There is a mechanical clock in Prague, in the Czech Republic, which was made in 1410, though lots of parts of it have been replaced over the centuries.

The astronomical clock in, Prague, Czech Republic. media_cameraThe astronomical clock in, Prague, Czech Republic.

EXTRA READING

Definition of a kilogram about to change

What is at the centre of the Earth?

International Space Station turns 20 this week

Humans on quest to live forever

GLOSSARY

  • sophisticated: very complex
  • space-time: a maths model scientists use that use the three dimension of space and the dimension of time to explain what happens in the universe
  • laboratory: a place where scientists experiment
  • lasers: tool to make a special beam of high-energy light
  • physicists: scientists who study matter and energy
  • GPS: short for Global Position System
  • cogs: mechanical wheels in a machine
  • precise: exact
  • astronomers: scientists who study the universe and planets, stars, galaxies, comets
  • vertical: straight up and down

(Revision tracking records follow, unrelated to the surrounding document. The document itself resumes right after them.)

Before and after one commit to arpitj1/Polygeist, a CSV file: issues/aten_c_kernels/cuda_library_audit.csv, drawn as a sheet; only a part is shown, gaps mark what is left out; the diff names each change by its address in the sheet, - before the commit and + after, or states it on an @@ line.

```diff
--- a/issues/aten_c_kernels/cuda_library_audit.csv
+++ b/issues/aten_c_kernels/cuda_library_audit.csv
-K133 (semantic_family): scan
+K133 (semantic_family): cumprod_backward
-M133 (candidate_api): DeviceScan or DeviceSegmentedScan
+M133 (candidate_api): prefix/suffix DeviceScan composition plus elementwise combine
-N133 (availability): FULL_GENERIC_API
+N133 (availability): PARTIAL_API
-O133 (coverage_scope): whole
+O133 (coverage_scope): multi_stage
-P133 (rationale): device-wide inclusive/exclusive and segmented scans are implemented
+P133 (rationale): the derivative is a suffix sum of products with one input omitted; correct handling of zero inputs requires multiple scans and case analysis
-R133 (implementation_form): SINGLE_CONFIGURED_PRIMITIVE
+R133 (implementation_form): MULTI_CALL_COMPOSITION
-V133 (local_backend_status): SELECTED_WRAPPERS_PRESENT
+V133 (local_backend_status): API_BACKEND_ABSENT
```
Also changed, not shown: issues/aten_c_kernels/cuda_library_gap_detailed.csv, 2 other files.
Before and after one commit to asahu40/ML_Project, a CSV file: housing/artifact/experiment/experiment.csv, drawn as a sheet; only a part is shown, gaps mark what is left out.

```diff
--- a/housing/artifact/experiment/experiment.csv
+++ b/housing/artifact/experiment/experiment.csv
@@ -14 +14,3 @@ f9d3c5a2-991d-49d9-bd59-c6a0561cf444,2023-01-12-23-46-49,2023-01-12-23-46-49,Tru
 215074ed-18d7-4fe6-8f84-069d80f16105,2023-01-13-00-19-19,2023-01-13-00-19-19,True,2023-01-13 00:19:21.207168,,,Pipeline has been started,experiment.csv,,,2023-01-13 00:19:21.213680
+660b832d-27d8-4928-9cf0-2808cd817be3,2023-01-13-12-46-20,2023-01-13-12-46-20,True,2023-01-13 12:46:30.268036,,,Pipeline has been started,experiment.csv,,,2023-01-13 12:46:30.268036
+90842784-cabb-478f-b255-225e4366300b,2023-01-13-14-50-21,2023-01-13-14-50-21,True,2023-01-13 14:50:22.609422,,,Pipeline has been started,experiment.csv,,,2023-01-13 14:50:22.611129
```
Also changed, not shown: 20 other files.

LISTEN TO THIS STORY

QUICK QUIZ

  1. How many of the new type of clock did they make?
  2. How big are these clocks at the moment?
  3. Is your body made up of atoms, the smallest pieces of matter?
  4. How was time measured before the 1960s?
  5. What’s another name for a merkhet?

CLASSROOM ACTIVITIES
1. Clocks over time
Choose 4 of the different ways to measure time described in this article. Placing them in order from the oldest to the most modern method, write down the name of each one then draw a picture and one sentence summary of that method.

2. Extension
Discuss with a partner why you think it is important for us to have such a precise measure of time. Write down the reasons you think of together.

Time: Allow 30 minutes
Curriculum links: English, Science, History

VCOP ACTIVITY
With a partner see if you can you identify all the doing words/verbs in this text. Highlight them in yellow and then make a list of them all down your page. Now see if you and your partner can come up with a synonym for the chosen verb. Make sure it still makes sense in the context it was taken from.

Try to replace some of the original verbs with your synonyms and discuss if any are better and why.

HAVE YOUR SAY: If you could invent a new, better version of something, what would you want it to be?
No one-word answers. Use full sentences to explain your thinking.

Extra Reading in mathematics